Setting up disks

Disk partitioning


This manual assumes you are proficient with disk partitions and either the parted, fdisk, or cfdisk utility. If not, you may wish to read the Linux Partition How-To and the cfdisk(8) man page.

In general, Red Hat-based systems contain at least three partitions:

  • A bootloader partition, approximately 500 MB, marked as bootable, mounted at /boot
  • A virtual memory partition (called swap), approximately the size of the memory you have installed
  • A root data partition, which fills the rest of your available disk space, mounted at /

Partition your disks appropriately.


If you wish to set up RAID or LVM, this is the point where you should set those up.

Partition formatting

Format the partitions you have created. A few notes:

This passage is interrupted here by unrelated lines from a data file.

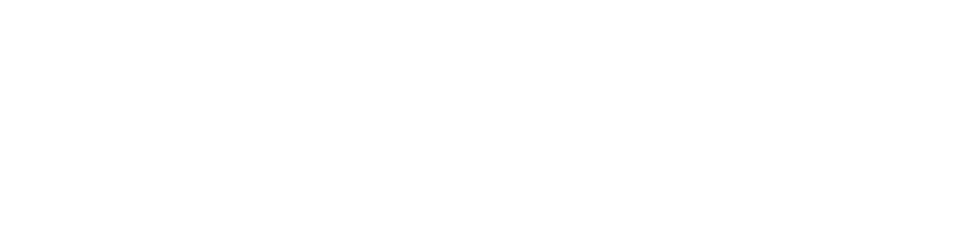
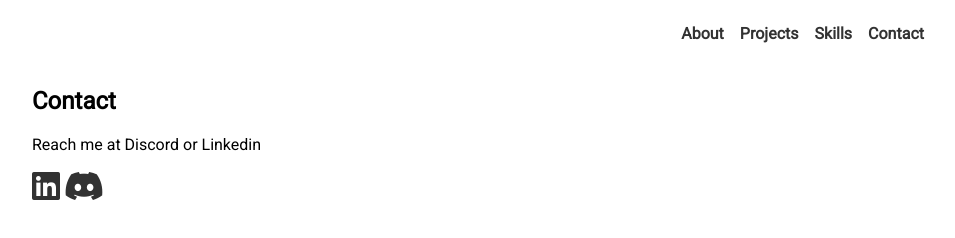
Before and after one commit to Redesu/portifolio-website, a plain HTML site: page contact.html in a window 1280 px wide. Shown: the whole page, without its empty margins (158-1113 px from the left). Drawn offline with Linux system fonts and the light colour scheme.

Commit message:
Add contact page

```diff
--- a/contact.html
+++ b/contact.html
@@ -3,9 +3,36 @@
 <head>
     <meta charset="UTF-8">
     <meta name="viewport" content="width=device-width, initial-scale=1.0">
+    <link rel="stylesheet" href="style.css">
     <title>Contact</title>
-</head>
-<body>
+        <meta charset="UTF-8" />
+        <link rel="stylesheet" href="style.css">
+        <link rel="stylesheet" href="all.min.css">
+        <link rel="preconnect" href="https://fonts.googleapis.com">
+        <link rel="preconnect" href="https://fonts.gstatic.com" crossorigin>
+        <link href="https://fonts.googleapis.com/css2?family=Roboto&display=swap" rel="stylesheet">
+    </head>
 
-</body>
+    <body>
+        <nav>
+            <ul class="navigation-bar">
+                <li class="navigation-item"><a href="/#about">About</a></li>
+                <li class="navigation-item"><a href="/#projects">Projects</a></li>
+                <li class="navigation-item"><a href="/#skills">Skills</a></li>
+                <li class="navigation-item"><a href="contact.html">Contact</a></li>
+            </ul>
+        </nav>
+        <main>
+            <section id="contact-me">
+                <h2>Contact</h2>
+                <p>Reach me at Discord or Linkedin</p>
+                <div>
+                    <a href="https://www.linkedin.com/in/willyan-david-gon%C3%A7alves-40399a167/"><i class="fab fa-linkedin icon" style="font-size: 2em"></i></a>
+                    <a href="https://discord.com/invite/An5Bf9UY"><i class="fa-brands fa-discord" style="font-size: 2em"></i></a>
+                </div>
+            </section>
+
+            <script src="https://kit.fontawesome.com/f53255bb35.js" crossorigin="anonymous"></script>
+        </main>
+    </body>
 </html>
```
Also changed, not shown: webfonts/fa-brands-400.woff2.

  • The bootloader partition should be ext3 or ext4. More recent versions of GRUB (especially GRUB 2) may support additional partitions — check the documentation for your version of GRUB for a list of supported partitions.
  • Use the mkswap command to format a swap partition.

Mount the partitions

Mount each partition under a specific directory given its mount point. For example, given the above standard partition layout of a root data partition and a bootloader partition:

mkdir /mnt/root
mount $ROOT_PARTITION /mnt/root
mkdir /mnt/root/boot
mount $BOOT_PARTITION /mnt/root/boot


In this manual we use /mnt/root as the root directory. You can use any directory you like, but you will need to replace /mnt/root with your directory of choice throughout this manual.